Last year the Texas Legislature passed a state law allowing women who were discriminated against by their employers in pay to sue in state court. Gov. Rick Perry subsequently vetoed the bill, calling it redundant:
"Texas' commitment to smart regulations and fair courts is a large part of why we continue to lead the nation in job creation. House Bill 950 duplicates federal law, which already allows employees who feel they have been discriminated against through compensation to file a claim with the U.S. Equal Employment Opportunity Commission." - Gov. Rick Perry
The federal law Perry refers to is the Lilly Ledbetter Fair Pay Act, which allows women to sue in federal court. The state version is better, said advocates, because it allowed for a quicker response at the local level, criticizing the federal court system as underfunded and slow. The Texas Association of Business wrote Perry to support a veto, arguing that the bill increased cumbersome regulation and frivolous lawsuits.
“Asking an employer to be responsible for decisions that were made 10 or 15 years ago just does not work. In many cases no one would be around that would know anything about why those decisions were made at the time. The lack of a statute of limitations for filing these cases is bad for business, and this bill is bad for business, pure and simple.” - Bill Hammond, president TAB
Texas Gov. Rick Perry wrote a letter to the U.S. attorney general last week. In it, Perry stated he would not be able to certify Texas prisons under the guidelines of the Prison Rape Elimination Act of 2003 (PREA).
Perry cited several points of issue, with the largest being cross-gender monitoring.
The guidelines establish that only members of the same sex should monitor prisoners in private settings like showers and dressing areas. Perry called the restriction "impossible" to enforce.
Yesterday afternoon the Alamo Area Council of Governments (AACOG) fired its executive director, Dean Danos, and accepted the resignation of his deputy, Mike Quinn. Quinn resigned on March 25 and asked for nine months' salary as severance; his request was denied.
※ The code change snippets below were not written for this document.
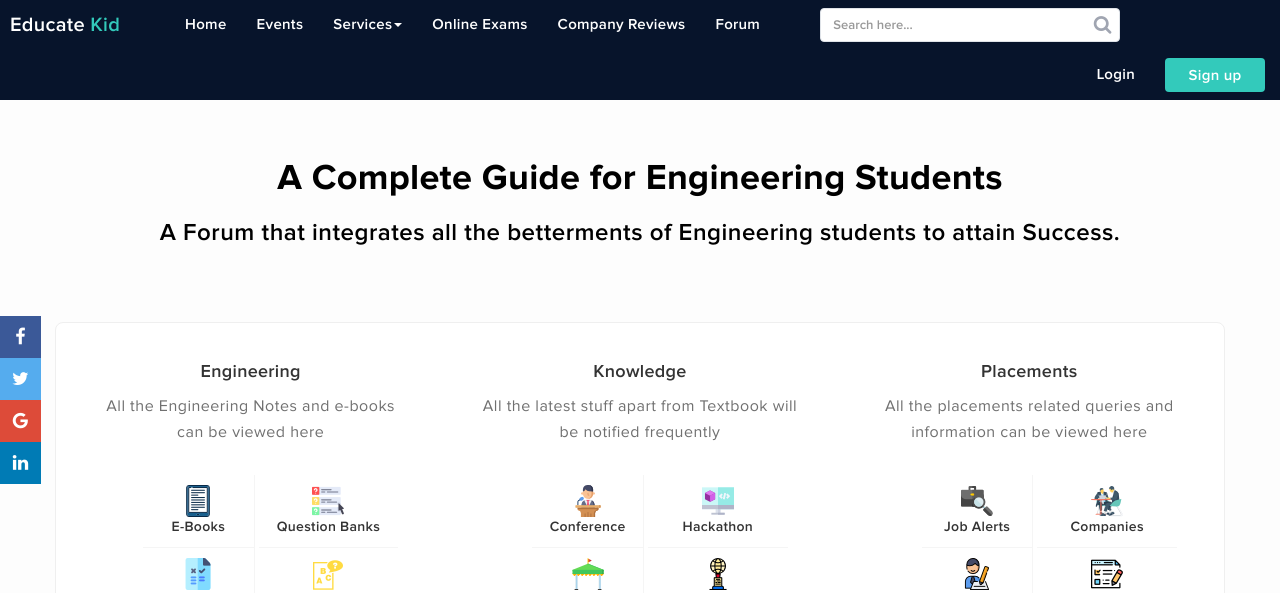
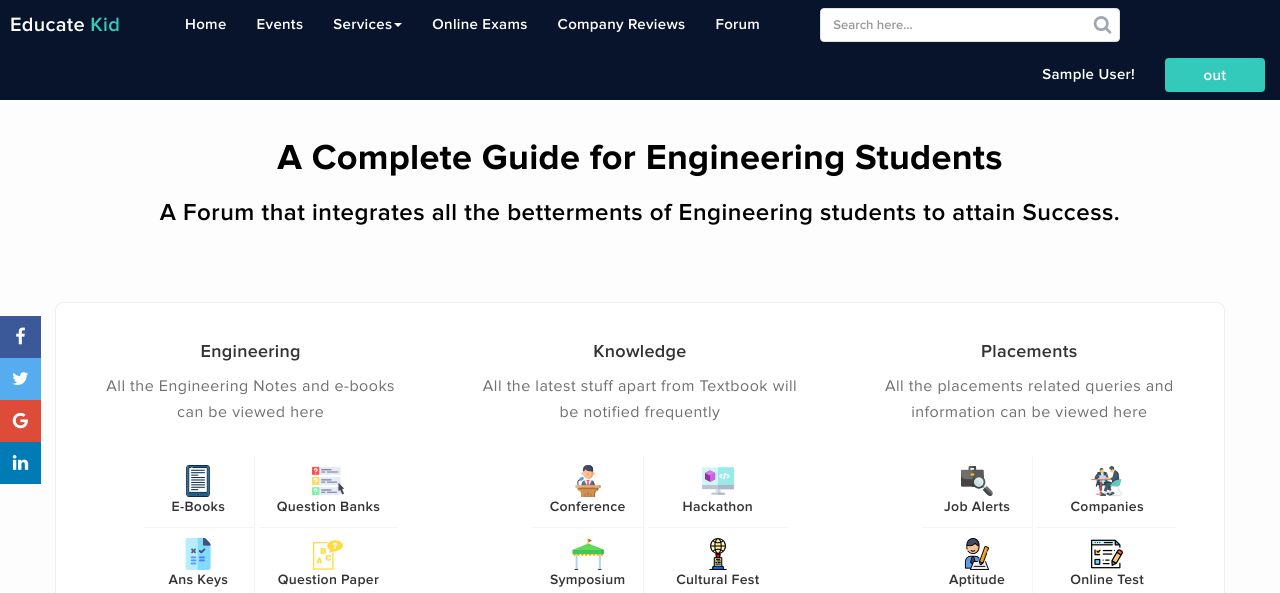
Before and after one commit to startersup/education, a PHP site: page /index.php in a window 1280 px wide. Shown: the top 593 px of the page. Run offline with PHP 8.4, Linux system fonts and the light colour scheme; the visitor is signed in with stand-in values (Sample User, id 1).

Commit message:
Update index.php
ss

```diff
--- a/index.php
+++ b/index.php
@@ -2,7 +2,9 @@
  session_start();
  if(isset($_SESSION["userid"]))
  {
-    echo '.$_SESSION["uname"].';
+    echo '<script language="javascript">window.onload = function() {document.getElementById("log").text="'.$_SESSION["uname"].'!";
+         document.getElementById("log").setAttribute("data-toggle","false"); document.getElementById("sign").text="out"; document.getElementById("sign").setAttribute("data-toggle","false");
+            document.getElementById("sign").setAttribute("href","logout.php");}</script>';
 }
 
 if ($_SERVER["REQUEST_METHOD"] == "POST") {
```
A 1998 article in the medical journal "The Lancet" linked autism to child vaccinations causing an uproar. And though the research of that study by Dr. Andrew Wakefield, has been thoroughly discredited and no link in subsequent studies--of which their have been numerous--have been found, fears persist.